__Exercise inputs__.
━━━━━━

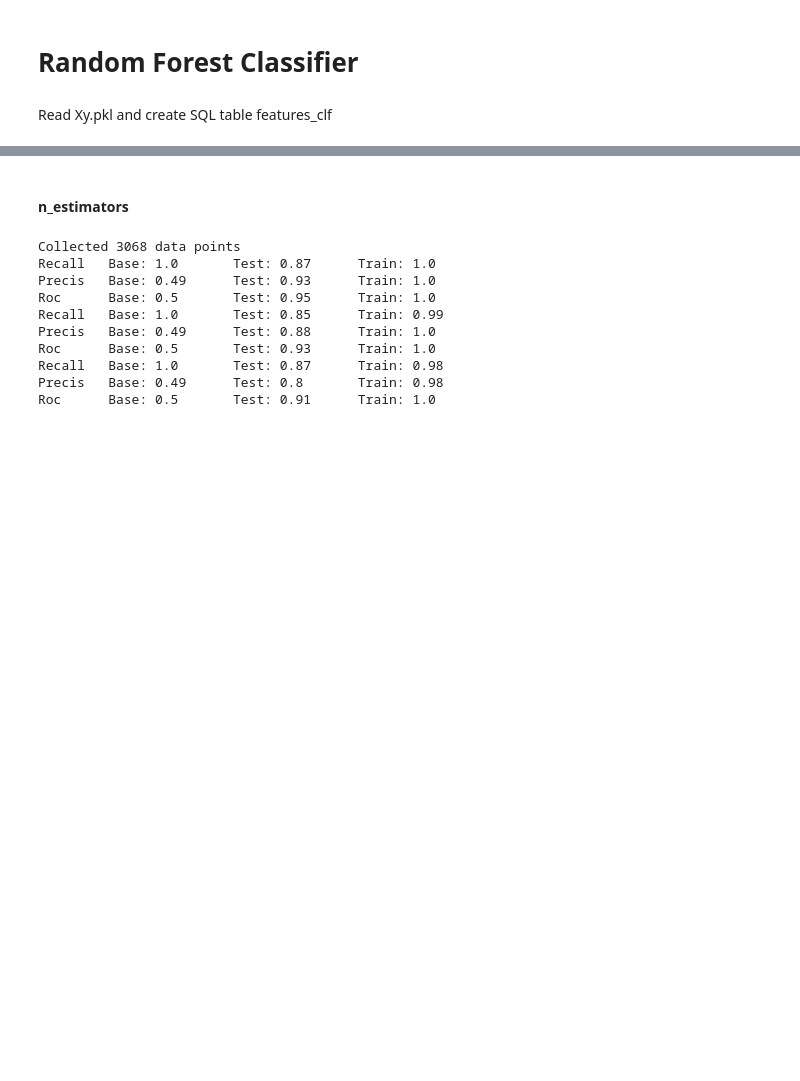
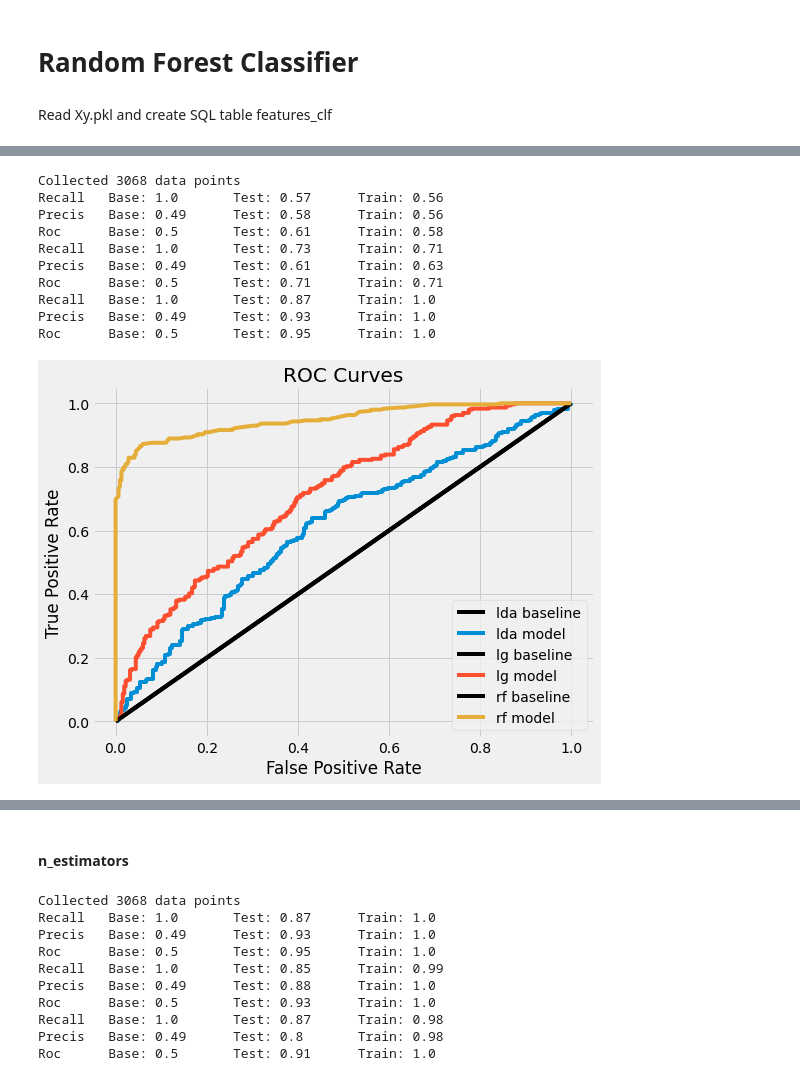
Before and after one commit to ylin00/seizurecast, a Jupyter notebook: notebooks/Model-selection.ipynb, the cells around one changed output, grey strips where cells are left out. Cells and saved outputs as stored; diff of their text form; code cells hidden in the pictures; blank space fills up the shorter version.

```diff
--- a/notebooks/Model-selection.ipynb
+++ b/notebooks/Model-selection.ipynb
@@ -18,0 +21,16 @@ pd.DataFrame(X).assign(label=y).to_sql('features_clf', SQLengine)
+# %%
+pipeline.load_default_models()
+pipeline.pipe()
+pipeline.results.plot_roc_curve()
+# %% [output]
+Collected 3068 data points
+Recall   Base: 1.0       Test: 0.57      Train: 0.56
+Precis   Base: 0.49      Test: 0.58      Train: 0.56
+Roc      Base: 0.5       Test: 0.61      Train: 0.58
+Recall   Base: 1.0       Test: 0.73      Train: 0.71
+Precis   Base: 0.49      Test: 0.61      Train: 0.63
+Roc      Base: 0.5       Test: 0.71      Train: 0.71
+Recall   Base: 1.0       Test: 0.87      Train: 1.0
+Precis   Base: 0.49      Test: 0.93      Train: 1.0
+Roc      Base: 0.5       Test: 0.95      Train: 1.0
+[figure, added]
```
Also changed, not shown: parts of 7 cells of this notebook, 3 other files.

━━━━━━

__Task__. Copy each line of the listing that contains "Precis".

__Task output__.
+Precis   Base: 0.49      Test: 0.58      Train: 0.56
+Precis   Base: 0.49      Test: 0.61      Train: 0.63
+Precis   Base: 0.49      Test: 0.93      Train: 1.0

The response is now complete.